A Commitment to the Land
They purchased the land at auction in 1985, originally settled by Paul’s great-great uncle, Frank Shalda. The Dechows were newly married and living in Ann Arbor. Joanne was in the midst of her residency; Paul was doing research and teaching at the University of Michigan in a post doctorate position. They had $2,000 in the bank and withdrew every penny for a down payment. It would be 10 more years before they could afford to build the house.
Their now-protected land borders the national park and would be a prime spot for development. It takes in five acres of wetlands important to the health of Good Harbor Bay as well as agricultural areas Paul hopes to revitalize. We head out to snowshoe around the property, where Paul says he sees deer and turkeys regularly; bobcat, coyotes and bear on occasion. On a recent walk, he flushed 20 grouse.
The family is dedicated to caring for their land. “It was a mess when we bought it,” says Paul. There were 20 junk cars and 130 tires to dispose of. In a small old farmhouse on the property, where Paul’s cousin had lived, they found moth-eaten furs drying in the attic and 200 quarts of preserves from the 1950s in the basement. Paul dreams of improving and repurposing the house and maybe even a nearby outhouse, now covered in vines.
A Fascination With the Past
Ian and his sister, Monica, annually posed for photographs by the outhouse to document their growth. We pass a rusting threshing machine; Paul recalls it was his job to hold the burlap sacks as the grain poured in. Back in the house, we visit the basement where he shows off a wardrobe used by his ancestors; at one time it would have held all the clothing for a family of 12. Paul has restored it and cherishes items like these—as well as the thousands of photographs he has collected—that detail the family’s history.
Paul’s fascination with the past was sparked early on by listening to his great aunt, Olive Dechow Mannes, tell stories over big family dinners. He has since assembled a book that meticulously documents his ancestors’ place in Leelanau. Every year he shares stories and photos at the Dechow Farm during the Port Oneida Fair.
Paul and Joanne have long wanted to protect their land and now was the right time. “Our salaries are at their peak so the timing was financial in terms of tax advantages, but that’s not why we did it,” says Paul. In a few years they plan to retire and spend more time in Leelanau.
“Our main motive was to keep the land in its original state, for future generations,” says Joanne. “We really didn’t want to see it developed.”
Why Protect Private Lands?

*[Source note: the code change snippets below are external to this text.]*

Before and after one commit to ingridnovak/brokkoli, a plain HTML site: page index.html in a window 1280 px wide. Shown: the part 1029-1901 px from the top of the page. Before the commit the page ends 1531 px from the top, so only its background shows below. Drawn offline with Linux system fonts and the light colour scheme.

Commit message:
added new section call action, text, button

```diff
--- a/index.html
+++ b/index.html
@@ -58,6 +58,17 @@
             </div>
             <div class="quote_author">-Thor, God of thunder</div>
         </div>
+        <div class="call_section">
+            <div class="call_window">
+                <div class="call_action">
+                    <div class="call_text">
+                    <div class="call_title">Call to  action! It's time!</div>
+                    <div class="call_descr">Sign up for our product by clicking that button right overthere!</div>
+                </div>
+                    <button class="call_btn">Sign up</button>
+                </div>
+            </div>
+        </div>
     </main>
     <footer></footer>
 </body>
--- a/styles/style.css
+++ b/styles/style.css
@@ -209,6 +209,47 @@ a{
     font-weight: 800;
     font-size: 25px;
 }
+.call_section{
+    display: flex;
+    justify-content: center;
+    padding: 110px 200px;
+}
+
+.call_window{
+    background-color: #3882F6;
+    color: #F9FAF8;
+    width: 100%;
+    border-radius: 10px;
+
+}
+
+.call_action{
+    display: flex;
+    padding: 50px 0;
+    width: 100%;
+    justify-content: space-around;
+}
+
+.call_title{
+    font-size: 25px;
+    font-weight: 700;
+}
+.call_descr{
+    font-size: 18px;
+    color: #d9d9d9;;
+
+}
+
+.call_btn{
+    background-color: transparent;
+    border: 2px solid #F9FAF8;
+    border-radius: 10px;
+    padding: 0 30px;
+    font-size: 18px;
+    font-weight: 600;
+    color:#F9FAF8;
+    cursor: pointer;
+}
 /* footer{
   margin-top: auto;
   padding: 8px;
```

The Conservancy has worked with 170 landowners like the Dechows to protect cherished family lands and we all reap the benefit. These places help to protect clean water, spectacular roadside views and wildlife habitat. When you are driving around Leelanau County, you may not even realize the landscape you love will always stay that way. Did you know that over two thirds of the lands we have permanently protected since 1988 remain in private hands and stay on the tax rolls? Over 9,000 acres of working farmland and private natural lands are forever preserved with conservation easements. Read more landowner stories on our website. —Published in the Spring 2018 Newsletter